In 1861 the South possessed little heavy industry capable of providing arms and ammunition to the Confederacy. Gorgas embarked on a three-part plan to provide the army with the hardware of war: scavenge arms from battlefields, import arms and essential manufacturing supplies from Europe, and build an industrial complex to manufacture what the army required. His success was phenomenal, building a system that by 1864 produced vast quantities of war materiel for large armies, despite the enormous handicaps of an inferior southern rail system and self-interested southern governors who hoarded supplies in their own states. He pushed for the creation of the Bureau of Foreign Supplies to arrange for the purchase of supplies from Europe and to procure blockade runners to carry the shipments. Much of his success can be credited to his shrewd judgments as an administrator in the choice of skilled subordinates. Wartime responsibilities drastically matured Gorgas, and the petulant correspondence that had characterized his difficult relationships with prewar superiors and had damaged his career disappeared.
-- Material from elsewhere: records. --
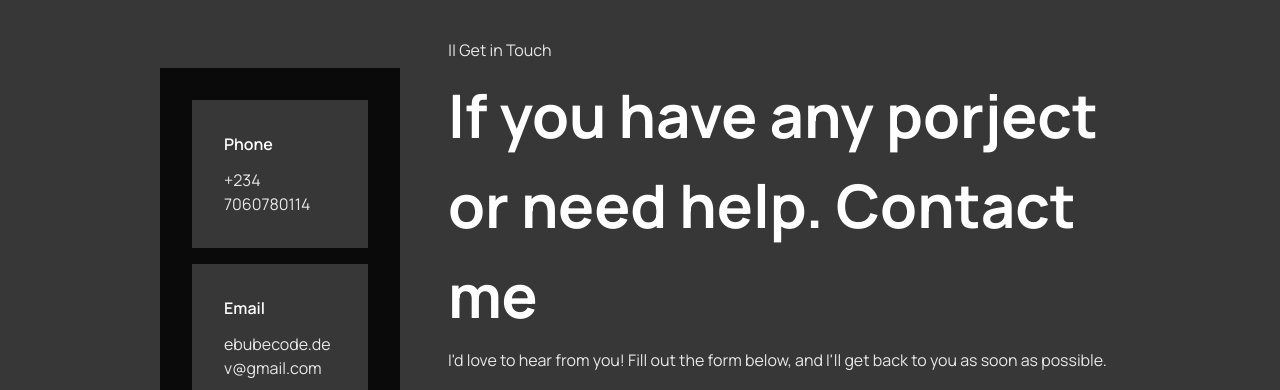
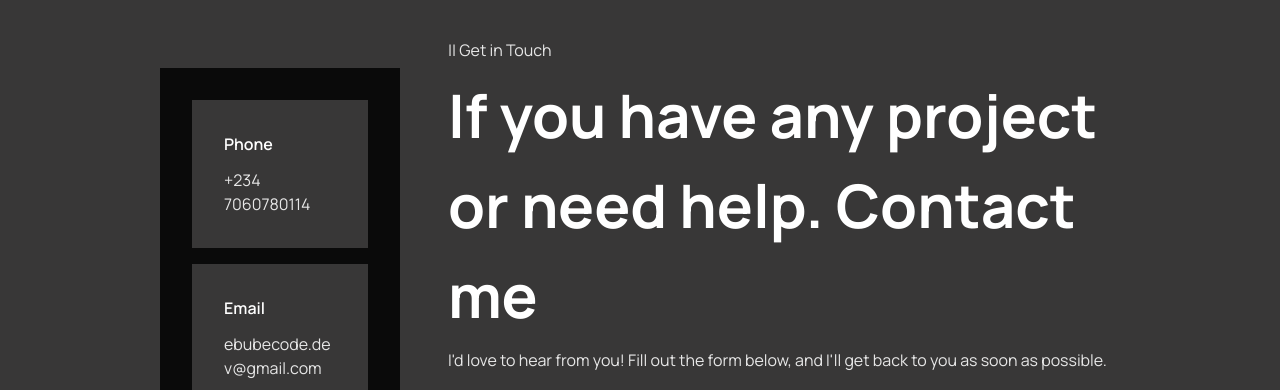
Before and after one commit to Gwonderboy/portfolio, a Next.js app: page /contact in a window 1280 px wide. Shown: the part 547-937 px from the top of the page. Built offline with nearby package versions, Linux system fonts and the light colour scheme.

Commit message:
feat: corrected spelling error

```diff
--- a/src/app/contact/page.tsx
+++ b/src/app/contact/page.tsx
@@ -210,17 +210,17 @@ export default function Contact() {
           <Box
             background={"primary"}
             w="full"
-            px={{ base: 2, md: 4, lg: 8 }}
+            px={{ base: 3, md: 6, lg: 8 }}
             py={{ base: 4, md: 8 }}
             display={"flex"}
             flexDir={"column"}
             gap={10}
           >
-            <Text fontWeight={"semibold"} fontSize={"5xl"}>
+            <Text fontWeight={"semibold"} fontSize={{base: "3xl", md: "5xl"}}>
               Follow Me
             </Text>
 
-            <Flex gap={5}>
+            <Flex gap={5} justifyContent={"space-between"}>
               {icons.map((item, index) => (
                 <SocialIcon key={index} icon={item.icon} href={item.href} />
               ))}
@@ -239,7 +239,7 @@ export default function Contact() {
               fontSize={{ base: "3xl", md: "4xl", lg: "6xl" }}
               fontWeight="bold"
             >
-              If you have any porject or need help. Contact me
+              If you have any project or need help. Contact me
             </Text>
             <Text color="accent1">
               I&apos;d love to hear from you! Fill out the form below, and
```
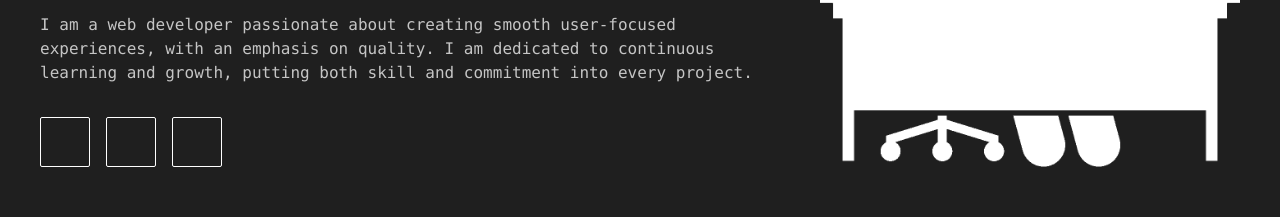
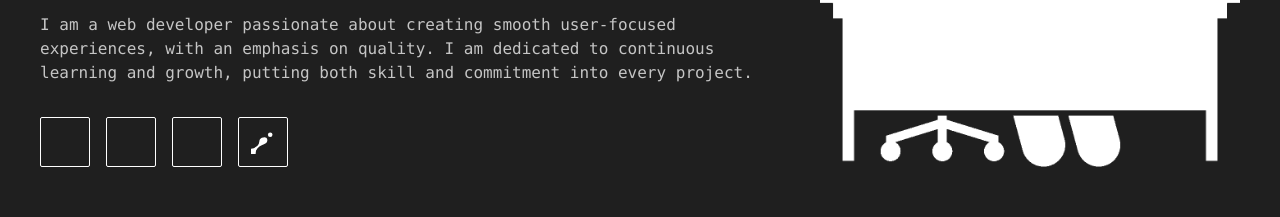
Before and after one commit to GDami/portfolio, a React (Vite) app: page / in a window 1280 px wide. Shown: the part 263-480 px from the top of the page. Built offline with nearby package versions, Linux system fonts and the light colour scheme; some icons are missing.

Commit message:
added a codingame icon

```diff
--- a/src/landing/Landing.tsx
+++ b/src/landing/Landing.tsx
@@ -1,6 +1,8 @@
 import { ContactIcon } from '../contact/ContactIcon'
 import './Landing.css'
 import homeImg from '/monkey-desktop.png'
+
+const codinGameSvg = (<svg clip-rule="evenodd" fill-rule="evenodd" stroke-linejoin="round" stroke-miterlimit="2" viewBox="0 0 2083 2083" xmlns="http://www.w3.org/2000/svg" width="2500" height="2500"><g fill="currentColor"><path d="M0 1636c411.554-97.771 692.897-283.177 724-637 10.714-131.212 67.364-243.777 216-319 207.675-80.617 305.728-52.164 390-10 92.668 81.722 119.468 199.94 50 371.5-31.914 100.266-291.001 223.867-410 258.5-392.539 175.893-595.504 430.282-561 783H0z"/><ellipse cx="1666.5" cy="408" rx="196.5" ry="192"/></g></svg>)
 
 export function Landing() {
     return (
@@ -18,6 +20,9 @@ export function Landing() {
                     <ContactIcon link='https://github.com/GDami' class='bxl  bx-github'></ContactIcon>
                     <ContactIcon link='https://www.linkedin.com/in/damien-gervy' class='bxl  bx-linkedin'></ContactIcon>
                     <ContactIcon link='https://x.com/DamienGervy' class='bxl  bx-twitter'></ContactIcon>
+                    <ContactIcon link='https://www.codingame.com/profile/8df919d89c9224b9ccf053820029c7986684466' class=''>
+                        {codinGameSvg}
+                    </ContactIcon>
                 </div>
             </div>
             <img className="home-img" alt="home-img" src={homeImg}></img>
```
Also changed, not shown: public/codingame-1.svg (added).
In the course of the war he rose to the rank of lieutenant colonel, then to colonel, and finally on November 10, 1864, to brigadier general. When Josiah fled Richmond with the Confederate government in April 1865, his family moved in with Amelia's sister in Richmond. A few months later the two sisters moved with their children to Maryland.
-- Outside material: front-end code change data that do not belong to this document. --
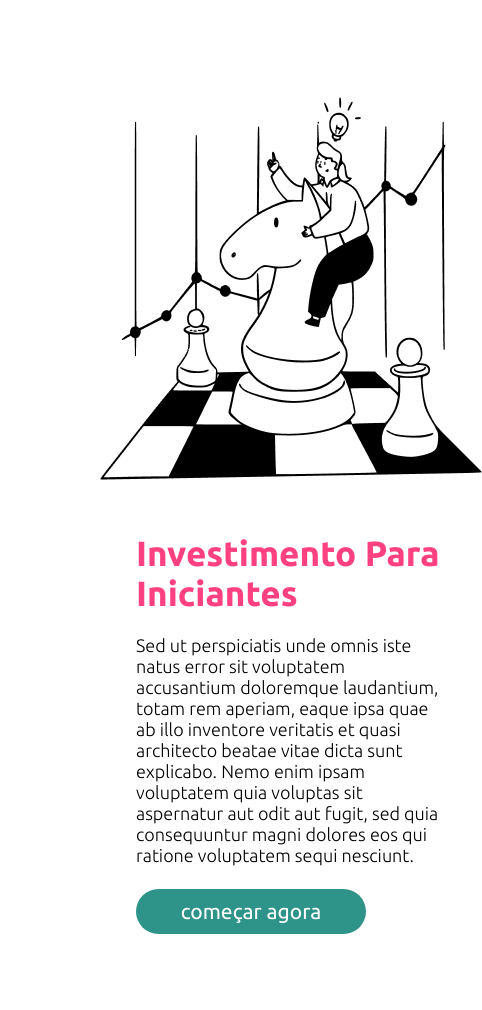
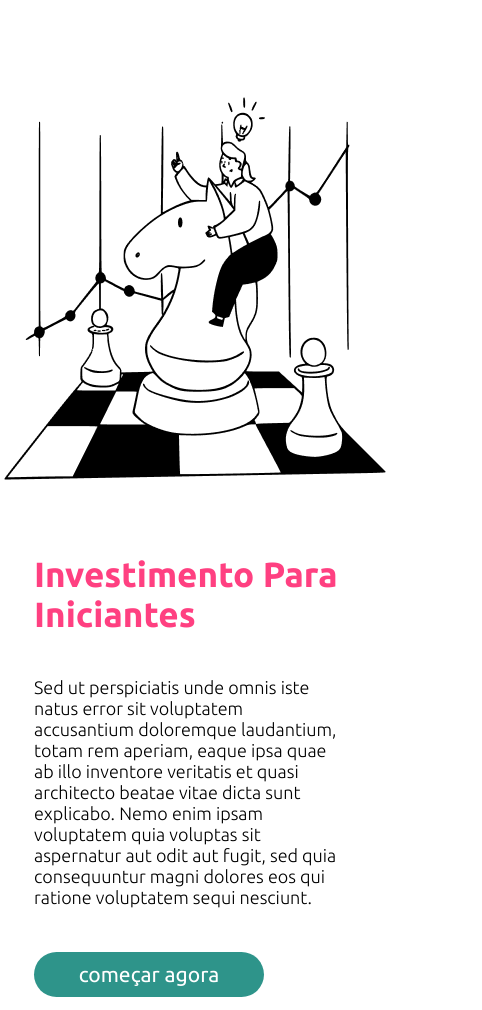
Before and after one commit to thiagoferr/projetodindin-pag-cursos-blog, a plain HTML site: page index.html in a window 390 px wide. Shown: the part 390-1400 px from the top of the page, 482 px wide, since content can reach past the window. Drawn offline with Linux system fonts and the light colour scheme.

Commit message:
novo update 23.08.2022-08.18

```diff
--- a/estilo.css
+++ b/estilo.css
@@ -24,6 +24,7 @@ li, a{
 }
 
 .topo-menu{
+    /* border: 3px solid purple; */
     display: flex;
     flex-wrap: wrap;
     align-items: center;
@@ -32,13 +33,14 @@ li, a{
 }
 
 .topo{
+    /* border: 3px solid purple; */
     background-color:#2E948A;
     width: 100vw;
     min-height: 15vh;
     display: flex;
     flex-wrap: wrap;
     justify-content: space-between;
-    padding: 0 100px;
+    /* padding: 0 100px; */
     align-content: center;
     box-shadow: 0px 3px 7px rgba(0, 0, 0, 0.25);
 }
@@ -142,7 +144,7 @@ li, a{
     display: flex;
     flex-direction: column;
     justify-content: space-evenly;
-    height: 50vh;
+    height: 70vh;
 }
 
 
@@ -175,7 +177,35 @@ li, a{
 }
 
 
-@media only screen and (max-width: 850px){
+@media only screen and (max-width: 750px){
+
+    .conteudo-principal .caixa{
+        /* border: 3px solid blue; */
+        justify-items: center;
+        box-sizing: border-box;
+        flex-direction: column;
+        align-content: center;
+
+    }
+
+    .conteudo-principal .caixa #caixa-texto{
+        /* border: 1px solid red; */
+        display: flex;
+        justify-items: center;
+        min-width: 370px;
+        height: 70vh;
+        align-content: space-around;
+     }
+
+     .rodape{
+        /* border: 1px solid red; */
+        flex-direction: column;
+        flex-wrap: wrap;
+    }
+}
+
+
+@media only screen and (max-width: 480px){
 
 .topo .menu-icon{
     visibility: visible;
@@ -189,43 +219,19 @@ li, a{
 }
 
 .topo-logo{
+    /* border: 1px solid red; */
     margin: 0;
 }
+
 .topo{
-
-        justify-items: center;
+    /* border: 1px solid red;   */
+    justify-items: stretch;
     justify-content: center;
     display: flex;
     align-items: center;
     align-content: center;
 }
 
-    .rodape{
-        /* border: 1px solid red; */
-        flex-direction: column;
-        flex-wrap: wrap;
-    }
-
-    .rodape div{
-        /* border: 1px solid red; */
-        margin: 15px;
-    }
-
-    .conteudo-principal .caixa{
-        justify-items: center;
-        box-sizing: border-box;
-        flex-direction: column;
-        align-items: center;
-
-    }
-
-    .conteudo-principal .caixa #caixa-texto{
-        display: flex;
-        justify-items: center;
-        min-width: 370px;
-        height: 60vh;
-        align-content: space-around;
-     }
 
 
 }
```
Lines whose indentation alone changed are shown as unchanged.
His extraordinary success in the ordnance bureau lulled Gorgas into the assumption that he could succeed equally well in the development of heavy industry in the postwar South. In 1866 he repaired and re-opened the Briarfield Iron Works, a war-damaged industrial site near Montevallo, Alabama, but the venture failed financially three years later.
In 1869 he became the headmaster at the University of the South at Sewanee, Tennessee. The trustees expected him to raise money, recruit students, teach classes, supervise construction of buildings, and run the school. While he struggled to keep the school financially afloat, his health failed, and trustees blamed him for the school's difficulties. When the trustees moved to fire him in July 1878, he was elected president of the University of Alabama in Tuscaloosa, and he left Sewanee. On February 23, 1879, he suffered a massive stroke from which he never fully recovered. When he resigned the university presidency in July 1879, the trustees created the post of university librarian for him. His health steadily declined, and he died in Tuscaloosa on May 15, 1883.
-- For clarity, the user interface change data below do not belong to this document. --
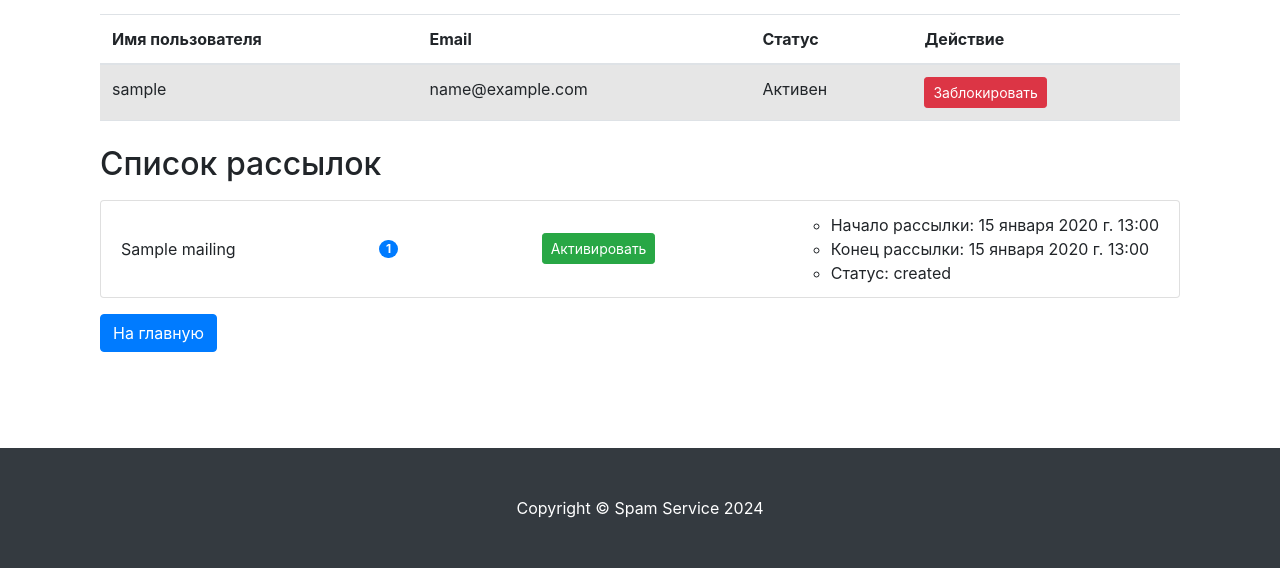
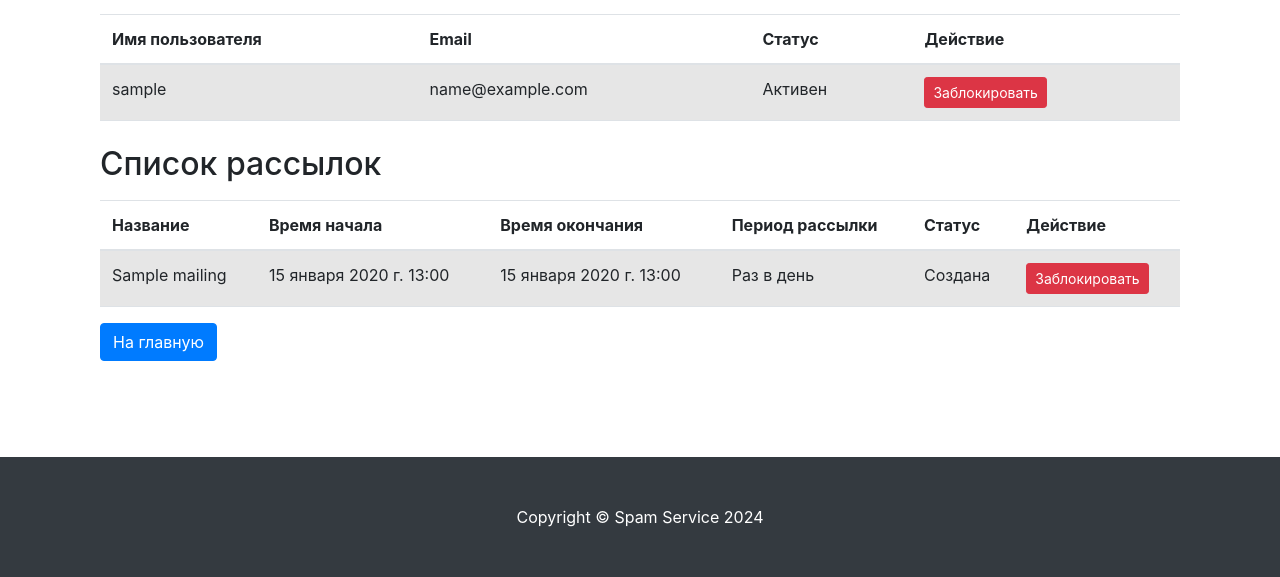
Before and after one commit to EvgeniiErmak/Django_Spam_Service_2024, a Django app: page /users/moderator_dashboard/ in a window 1280 px wide. Shown: the part 288-865 px from the top of the page. Run offline with Django 5.2, Linux system fonts and the light colour scheme; a user stored in the database is signed in; tables that the repository leaves empty hold one stand-in row (values such as "Sample post"); some libraries are stand-ins or nearby versions.

Commit message:
Панель модератора выполнена

```diff
--- a/users/templates/users/moderator_dashboard.html
+++ b/users/templates/users/moderator_dashboard.html
@@ -8,7 +8,9 @@
 {% block content %}
     <div class="container">
         <h1 class="mt-5 mb-4">Панель управления модератора</h1>
-        <h2 class="mb-3">Список пользователей</h2>
+
+        <div class="mt-3">
+            <h2 class="mt-4 mb-3">Список пользователей</h2>
             <table class="table table-striped">
                 <thead>
                     <tr>
@@ -45,32 +47,47 @@
             </table>
         </div>
 
-    <div class="container mt-3">
+        <div class="mt-3">
             <h2 class="mt-4 mb-3">Список рассылок</h2>
-        <ul class="list-group">
+            <table class="table table-striped">
+                <thead>
+                    <tr>
+                        <th scope="col">Название</th>
+                        <th scope="col">Время начала</th>
+                        <th scope="col">Время окончания</th>
+                        <th scope="col">Период рассылки</th>
+                        <th scope="col">Статус</th>
+                        <th scope="col">Действие</th>
+                    </tr>
+                </thead>
+                <tbody>
                     {% for mailing in mailings %}
-            <li class="list-group-item d-flex justify-content-between align-items-center">
-                {{ mailing.title }}
-                <span class="badge badge-primary badge-pill">{{ mailing.clients.count }}</span>
+                    <tr>
+                        <td>{{ mailing.title }}</td>
+                        <td>{{ mailing.start_time }}</td>
+                        <td>{{ mailing.end_time }}</td>
+                        <td>{{ mailing.get_frequency_display }}</td>
+                        <td>{{ mailing.get_status_display }}</td>
+                        <td>
                             <form method="post">
                                 {% csrf_token %}
                                 <input type="hidden" name="mailing_id" value="{{ mailing.id }}">
-                    {% if mailing.status == 'created' %}
-                        <button type="submit" name="activate_mailing" class="btn btn-success btn-sm">Активировать</button>
-                    {% elif mailing.status == 'started' %}
-                        <button type="submit" name="complete_mailing" class="btn btn-warning btn-sm">Завершить</button>
+                                {% if mailing.status == 'blocked' %}
+                                    <button type="submit" name="unblock_mailing" class="btn btn-success btn-sm">Разблокировать</button>
                                 {% else %}
-                        <button type="button" class="btn btn-secondary btn-sm" disabled>Завершена</button>
+                                    <button type="submit" name="block_mailing" class="btn btn-danger btn-sm">Заблокировать</button>
                                 {% endif %}
                             </form>
-                <ul>
-                    <li>Начало рассылки: {{ mailing.start_time }}</li>
-                    <li>Конец рассылки: {% if mailing.end_time %}{{ mailing.end_time }}{% else %}Не завершена{% endif %}</li>
-                    <li>Статус: {{ mailing.status }}</li>
-                </ul>
-            </li>
+                        </td>
+                    </tr>
+                    {% empty %}
+                    <tr>
+                        <td colspan="6">Нет доступных рассылок.</td>
+                    </tr>
                     {% endfor %}
-        </ul>
+                </tbody>
+            </table>
+        </div>
     </div>
 
     <div class="container mt-3">
--- a/users/views.py
+++ b/users/views.py
@@ -17,7 +17,6 @@ from django.contrib.auth.mixins import PermissionRequiredMixin
 from django.shortcuts import render, redirect, get_object_or_404
 from django.urls import reverse
 from mailing_service.models import Mailing
-from users.models import User
 
 
 class ModeratorDashboardView(PermissionRequiredMixin, View):
@@ -56,13 +55,22 @@ class ModeratorDashboardView(PermissionRequiredMixin, View):
             # После разблокировки пользователя перенаправляем на страницу с пользователями
             return redirect(reverse('users:moderator_dashboard'))
 
-        # Проверяем, был ли передан POST-запрос для отключения рассылки
-        elif 'disable_mailing' in request.POST:
+        # Проверяем, был ли передан POST-запрос для блокировки рассылки
+        elif 'block_mailing' in request.POST:
             mailing_id = request.POST.get('mailing_id')
             mailing = get_object_or_404(Mailing, id=mailing_id)
-            mailing.is_active = False
+            mailing.status = 'blocked'
             mailing.save()
-            # После отключения рассылки перенаправляем на страницу с пользователями
+            # После блокировки рассылки перенаправляем на страницу с рассылками
+            return redirect(reverse('users:moderator_dashboard'))
+
+        # Проверяем, был ли передан POST-запрос для разблокировки рассылки
+        elif 'unblock_mailing' in request.POST:
+            mailing_id = request.POST.get('mailing_id')
+            mailing = get_object_or_404(Mailing, id=mailing_id)
+            mailing.status = 'started'
+            mailing.save()
+            # После разблокировки рассылки перенаправляем на страницу с рассылками
             return redirect(reverse('users:moderator_dashboard'))
 
         return render(request, 'users/moderator_dashboard.html', {'users': users, 'mailings': mailings})
```
Also changed, not shown: media/media/images/По_Cyberpunk_2077_снимут_ленту_с_живыми_актёрами.jpg. Lines whose indentation alone changed are shown as unchanged.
Although the Confederate Army was frequently short of food and clothing, Josiah Gorgas's remarkable management of the ordnance
bureau meant that the army did not lack munitions. He was widely regarded as the most able administrator in the Confederate
government. Gorgas's eldest son, William Crawford, achieved even greater fame than his father. As chief sanitary officer for
the United States in Panama, he improved health conditions there, and his work made possible the successful construction of
the Panama Canal. William Crawford Gorgas also worked to improve sanitation and health conditions in Africa, Europe, and Central
and South America.
Vandiver, Frank E. Ploughshares into Swords: Josiah Gorgas and Confederate Ordnance. Austin, Tex.: University of Texas Press, 1952.
Wiggins, Sarah Woolfolk. Love and Duty: Amelia and Josiah Gorgas and Their Family. Tuscaloosa, Ala.: University of Alabama Press, 2005.
Wiggins, Sarah Woolfolk, ed. The Journals of Josiah Gorgas, 1857–1878. Tuscaloosa, Ala.: University of Alabama Press, 1995.
Sarah Woolfolk Wiggins
University of Alabama
Published March 12, 2007
Last updated June 14, 2012